World Mental Health Day

10 Oct 2023

In the midst of escaping conflict, navigating uncertainty, and coping with the absence of familiar social networks during emergencies, the mental well-being of refugees is frequently overlooked. LWF provides support to host communities and refugees experiencing distress to help them cope with trauma and its effects. 

Mental health therapy session in Adjumani refugee settlement, Uganda

A mental health therapy session in Adjumani refugee settlement, Uganda.

Photo: LWF Uganda

Prioritizing mental health for refugees in Uganda 

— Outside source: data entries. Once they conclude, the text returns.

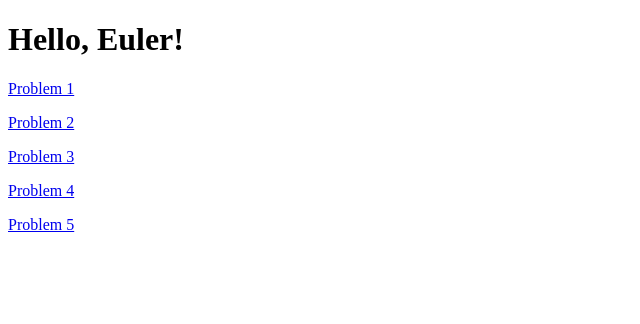
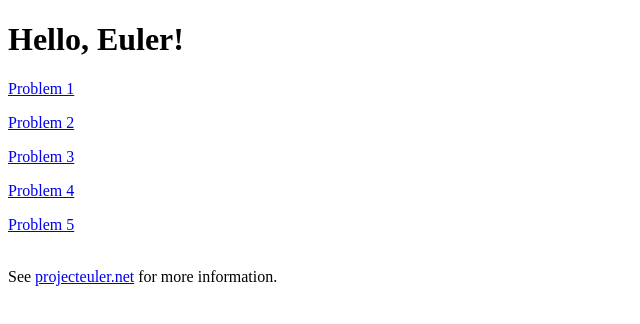
Before and after one commit to mcampo2/project-euler, a website: page index.html in a window 1280 px wide. Shown: the whole page, without its empty margins (0-640 px from the left). Drawn offline with Linux system fonts and the light colour scheme.

Commit message:
Updated index.html

```diff
--- a/index.html
+++ b/index.html
@@ -13,5 +13,7 @@
     <p><a href="problems/003.html">Problem 3</a></p>
     <p><a href="problems/004.html">Problem 4</a></p>
     <p><a href="problems/005.html">Problem 5</a></p>
+    <p><br>See <a href="https://projecteuler.net/">projecteuler.net</a>
+       for more information.</p>
 </body>
 </html>
```
Also changed, not shown: README.md.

(LWI) - “My friends call me a doctor,” says Joan (name changed). The 22-year-old South Sudan refugee is a peer educator in the Palabek refugee settlement in Uganda. She helps other young adults in the settlement deal with trauma and mental health issues and advises on family issues and sexual reproductive health rights. She is part of a program by The Lutheran World Federation (LWF) to improve the mental health of young refugees, who find it difficult to confide in older members of the community.   

On World Mental Health Day, the LWF Uganda country program published the findings of a mental health assessment in four of the largest Ugandan refugee settlements. The Lutheran World Federation (LWF) 2023 Mental Health and Psychosocial Services (MHPSS) report contains findings from the refugee settlements in the north and west of the country. Palorinya, Adjumani, Palabek, Rwamwanja, and Kyangwali settlements are home to more than 40% of Uganda’s 1.5 million refugee population. 

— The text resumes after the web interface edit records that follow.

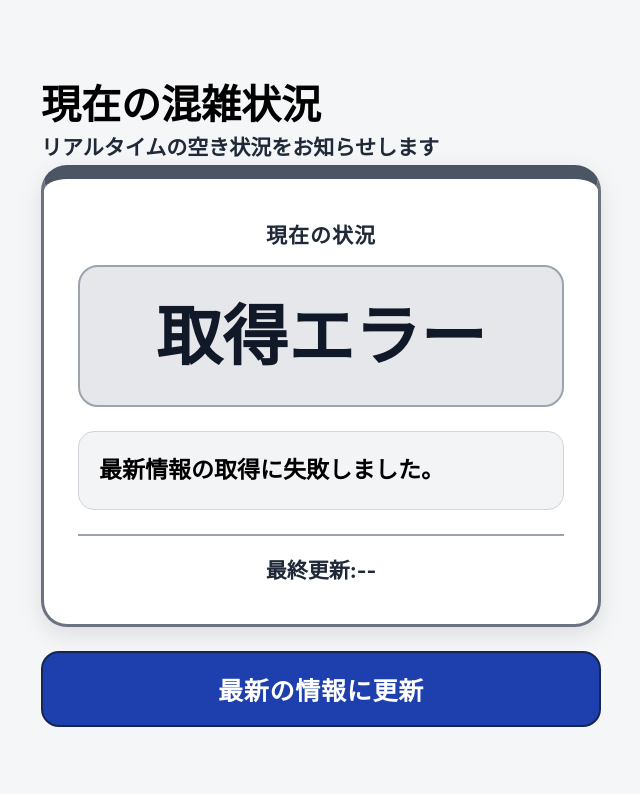
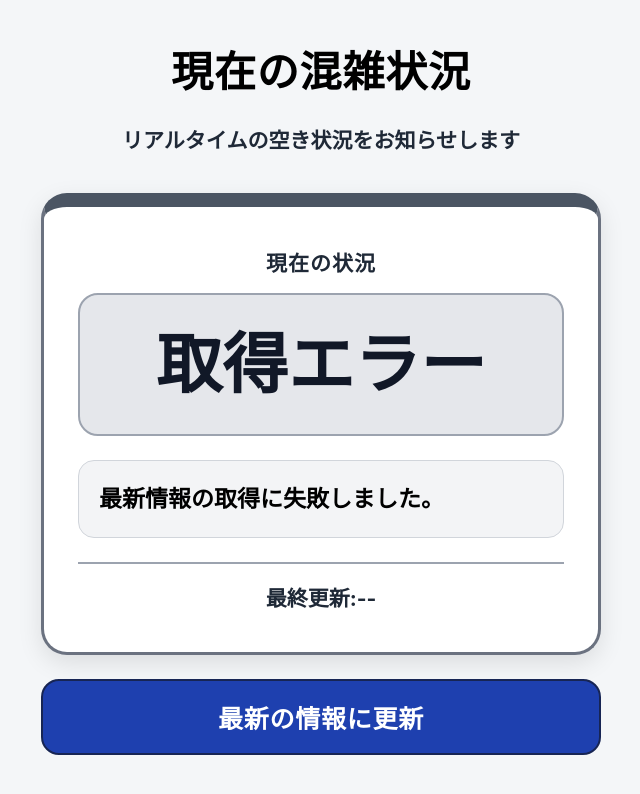
Before and after one commit to paperlog/crowd_status_announcement, a plain HTML site: page index.html in a window 1280 px wide. Shown: the whole page, without its empty margins (319-959 px from the left). Drawn offline with Linux system fonts and the light colour scheme; no server answers.

Commit message:
fix: タイポ間違い修正

```diff
--- a/index.html
+++ b/index.html
@@ -2,13 +2,13 @@
 <html lang="ja">
   <head>
     <meta charset="UTF-8">
-    <meta name="viewpoint" content="width=device-width, initial-scale=1.0">
+    <meta name="viewport" content="width=device-width, initial-scale=1.0">
     <title>現在の混雑状況</title>
     <link rel="stylesheet" href="style.css">
   </head>
   <body>
     <main class="container">
-      <header class="haeder">
+      <header class="header">
 	<h1>現在の混雑状況</h1>
 	<p class="subtitle">リアルタイムの空き状況をお知らせします</p>
       </header>
```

Traumatic experiences after fleeing conflict 

Mental health is a serious concern in many refugee camps and settlements. “Refugees often spend years, if not decades, in host countries. Their successful integration into the host society depends on their mental well-being,” says Adriana Franco Chitanana, LWF Country Representative in Uganda. “When social safety nets have unraveled, the psychological toll on the refugees can be severe.”   

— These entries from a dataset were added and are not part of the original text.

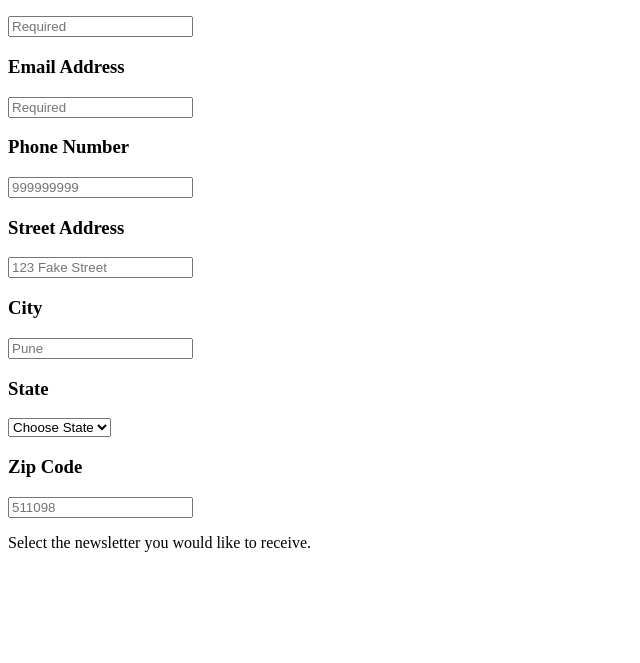
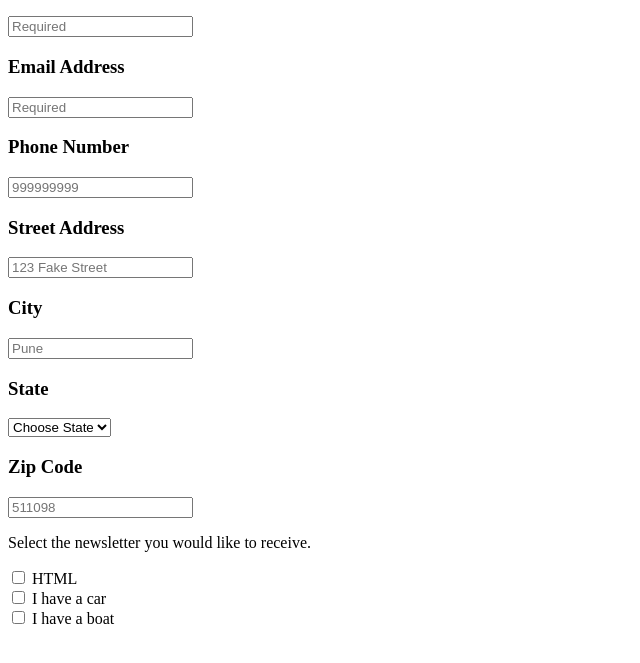
Before and after one commit to iamneo-production/adbbceadaafc305686815bbaaaabbcbbfefone, a plain HTML site: page public/index.html in a window 1280 px wide. Shown: the part 91-754 px from the top of the page, without its empty margins (0-640 px from the left). Drawn offline with Linux system fonts and the light colour scheme.

Commit message:
Backup Commit

```diff
--- a/public/index.html
+++ b/public/index.html
@@ -22,11 +22,16 @@
 <h3>Zip Code</h3>
 <input type="number" id ="code" name="user_code" placeholder="511098">
 
-<label class ="checkbox-label"></label>
 
 </form>
 
 <form>
 <p>Select the newsletter you would like to receive.</Select></p>
+<input type="checkbox" id="HTML" name="HTML" value="HTML">
+<label for="HTML"> HTML </label><br>
+<input type="checkbox" id="CSS News" name="CSS" value="CSS">
+<label for="vehicle2"> I have a car</label><br>
+<input type="checkbox" id="vehicle3" name="vehicle3" value="Boat">
+<label for="vehicle3"> I have a boat</label><br>
 
 </form>
```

Joan, the young peer educator, has experienced terrible things herself. “Five years ago, I was married and pregnant when the rebels broke into our house at night, “she says. The armed men assaulted the young woman and killed her husband and brother. Later in the refugee settlement, Joan’s trauma manifested as depression.   

Stigma and discrimination

In other cases, stress leads to violence. Many refugees come from conflict areas, Franco Chitanana says. “Traumatized individuals are prone to perpetuate violence, unaddressed mental health needs can hinder their ability to adapt, find employment, and contribute positively to their new communities,” the LWF Country Representative cites the report. “Cases of child neglect, alcoholism, and domestic abuse emerge.” Stigma and discrimination against persons with mental illness prevent people from seeking help.

According to the LWF assessment, caretakers of persons with mental illnesses generally seek help from traditional healers before taking their patients to hospitals; this often worsens mental disorders. “In South Sudan, we don’t grieve when we lose our loved ones; all you have to do is drink, and everything will be okay. You will forget,” says Lima Albino, a refugee from South Sudan. “Before the LWF therapy sessions, I used to hear women in the neighborhood crying at night due to their husbands’ alcohol-induced violence.”

Refugees are not helpless; they have agency and capacities to cope with adversities. – Adriana FRANCO CHITANANA, LWF Country Representative in Uganda 

Inherent resources 

LWF integrates mental health and psychosocial support across different sectors, including health, education, livelihoods, and more. Various projects aim to improve access to resources and safety for vulnerable individuals and communities. Much of this work builds on inherent community resources.   

“Refugees are not helpless; they have agency and capacities to cope with adversities,” Franco Chitanana finds. In the wake of an emergency, community members themselves are always the first to respond. LWF addresses the complex psychosocial consequences of displacement and war trauma by harnessing their knowledge and aptitudes.   

For Joan, the young woman from South Sudan, the peer education program was an essential step in her recovery. She could talk about what had happened to her and her family for the first time among her peers. Today, she says that being able to help others and sharing her experience made her feel stronger.    

“Supporting refugees’ mental well-being can contribute to social cohesion and conflict resolution. As we celebrate World Mental Health Day, let’s prioritize mental health services for refugees in Uganda as part of a fundamental humanitarian obligation and to uphold their basic human rights”, Franco Chitanana concludes. 

LWF/ C. Kästner-Meyer, S. Namatovu, L. Namagembe